##### Material provided #####
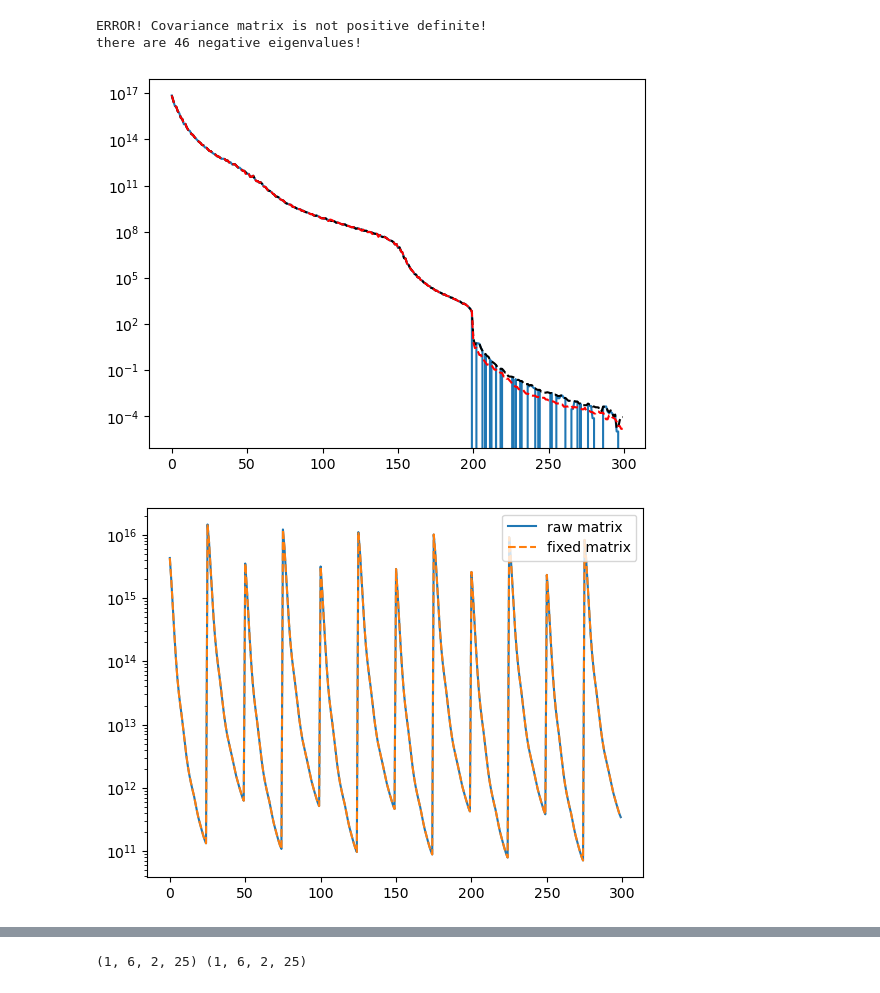
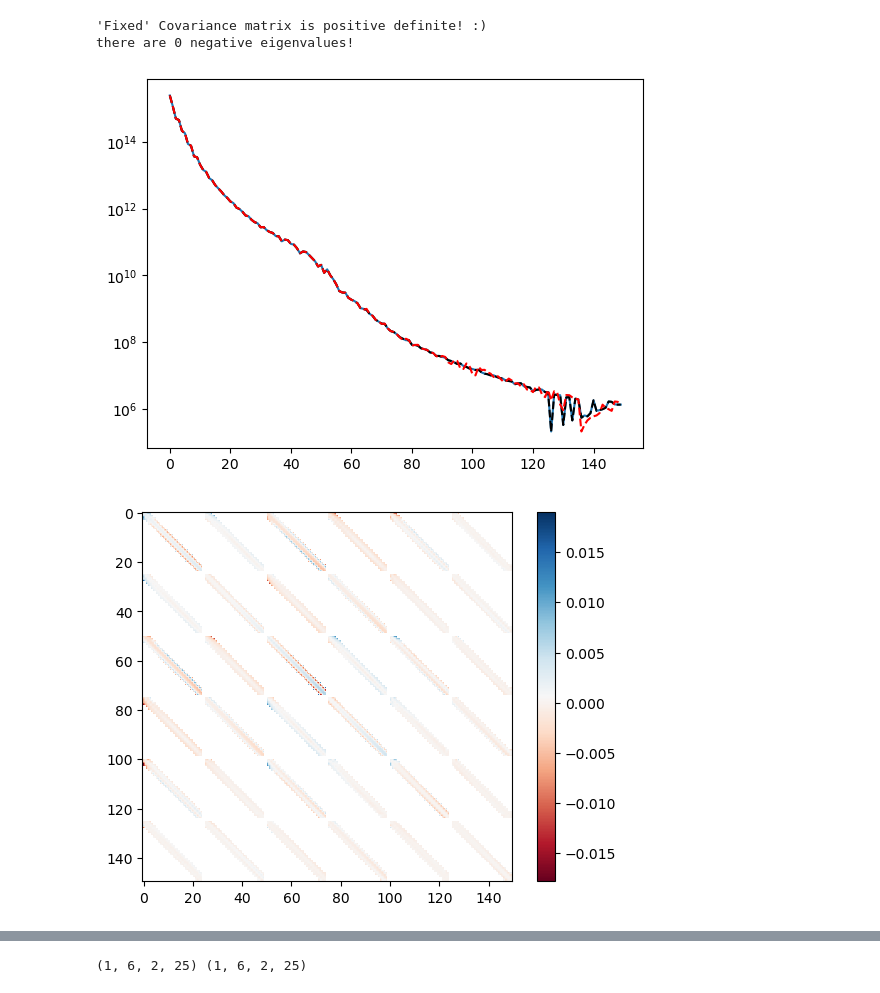
Before and after one commit to jadamo/covapt_mt, a Jupyter notebook: test_mt_covapt.ipynb, the cells around one changed output, grey strips where cells are left out. Saved outputs shown, nothing was run; the diff lists cells and outputs as text; code cells hidden in the pictures.

Commit message:
positive-definite debugging

```diff
--- a/test_mt_covapt.ipynb
+++ b/test_mt_covapt.ipynb
@@ -13,8 +13,8 @@ print(config_dict["output_dir"] + config_dict["covariance_file"])
 C_data = np.load(config_dict["output_dir"] + config_dict["covariance_file"])
 C_G, P_G = [], []
 num_zbins = len(C_data.files)
-num_tracers = 3
-num_spectra = 6
+num_tracers = config_dict["num_tracers"]
+num_spectra = int(num_tracers*(num_tracers+1)/2)
 num_kbins = len(k_0)
 
 print(k_0)
@@ -84,32 +84,34 @@ there are 0 eigenvalues equal to 0!
 # %%
 # TEMP FIX: manually set eigenvalues to positive
 
 C_G_fixed = []
 for z in range(num_zbins):
     eigvals, Q = np.linalg.eig(C_G[z])
     C_fixed = Q @ (np.diag(abs(eigvals)) @ np.linalg.inv(Q))
 
     try:
         L = np.linalg.cholesky(C_fixed)
-        print("Covariance matrix is positive definite! :)")
+        print("'Fixed' Covariance matrix is positive definite! :)")
     except:
-        print("ERROR! Covariance matrix is not positive definite!")
+        print("ERROR! 'Fixed' Covariance matrix is not positive definite!")
 
     eigvals, Q = np.linalg.eig(C_fixed)
     print("there are {:0.0f} negative eigenvalues!".format(len(eigvals[(eigvals < 0)])))
     plt.figure()
     plt.plot(eigvals)
     plt.plot(abs(eigvals), c="black", ls="--")
     plt.plot(abs(eigvals_true), c="red", ls="--")
     plt.yscale("log")
 
     plt.figure()
-    plt.plot(np.diag(C_G[0]), label="raw matrix")
-    plt.plot(np.diag(C_fixed), ls="--", label="fixed matrix")
-    plt.yscale("log")
-    plt.legend()
+    plt.imshow(100*(C_fixed - C_G[0]) / C_G[0], cmap="RdBu")
+    plt.colorbar()
+    # plt.plot(np.diag(C_G[0]), label="raw matrix")
+    # plt.plot(np.diag(C_fixed), ls="--", label="fixed matrix")
+    # plt.yscale("log")
+    # plt.legend()
 # %% [output]
-ERROR! Covariance matrix is not positive definite!
-there are 46 negative eigenvalues!
+'Fixed' Covariance matrix is positive definite! :)
+there are 0 negative eigenvalues!
-[figure, old version]
+[figure, new version]
-[figure, old version]
+[figure, new version]
```
Also changed, not shown: parts of 5 cells of this notebook, 2 other files.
#####
— What is needed —
Word for word, give the entries back in full; the pictures do not belong in the copy.

— Problem solution —
Before and after one commit to jadamo/covapt_mt, a Jupyter notebook: test_mt_covapt.ipynb, the cells around one changed output, grey strips where cells are left out. Saved outputs shown, nothing was run; the diff lists cells and outputs as text; code cells hidden in the pictures.

Commit message:
positive-definite debugging

```diff
--- a/test_mt_covapt.ipynb
+++ b/test_mt_covapt.ipynb
@@ -13,8 +13,8 @@ print(config_dict["output_dir"] + config_dict["covariance_file"])
 C_data = np.load(config_dict["output_dir"] + config_dict["covariance_file"])
 C_G, P_G = [], []
 num_zbins = len(C_data.files)
-num_tracers = 3
-num_spectra = 6
+num_tracers = config_dict["num_tracers"]
+num_spectra = int(num_tracers*(num_tracers+1)/2)
 num_kbins = len(k_0)
 
 print(k_0)
@@ -84,32 +84,34 @@ there are 0 eigenvalues equal to 0!
 # %%
 # TEMP FIX: manually set eigenvalues to positive
 
 C_G_fixed = []
 for z in range(num_zbins):
     eigvals, Q = np.linalg.eig(C_G[z])
     C_fixed = Q @ (np.diag(abs(eigvals)) @ np.linalg.inv(Q))
 
     try:
         L = np.linalg.cholesky(C_fixed)
-        print("Covariance matrix is positive definite! :)")
+        print("'Fixed' Covariance matrix is positive definite! :)")
     except:
-        print("ERROR! Covariance matrix is not positive definite!")
+        print("ERROR! 'Fixed' Covariance matrix is not positive definite!")
 
     eigvals, Q = np.linalg.eig(C_fixed)
     print("there are {:0.0f} negative eigenvalues!".format(len(eigvals[(eigvals < 0)])))
     plt.figure()
     plt.plot(eigvals)
     plt.plot(abs(eigvals), c="black", ls="--")
     plt.plot(abs(eigvals_true), c="red", ls="--")
     plt.yscale("log")
 
     plt.figure()
-    plt.plot(np.diag(C_G[0]), label="raw matrix")
-    plt.plot(np.diag(C_fixed), ls="--", label="fixed matrix")
-    plt.yscale("log")
-    plt.legend()
+    plt.imshow(100*(C_fixed - C_G[0]) / C_G[0], cmap="RdBu")
+    plt.colorbar()
+    # plt.plot(np.diag(C_G[0]), label="raw matrix")
+    # plt.plot(np.diag(C_fixed), ls="--", label="fixed matrix")
+    # plt.yscale("log")
+    # plt.legend()
 # %% [output]
-ERROR! Covariance matrix is not positive definite!
-there are 46 negative eigenvalues!
+'Fixed' Covariance matrix is positive definite! :)
+there are 0 negative eigenvalues!
-[figure, old version]
+[figure, new version]
-[figure, old version]
+[figure, new version]
```
Also changed, not shown: parts of 5 cells of this notebook, 2 other files.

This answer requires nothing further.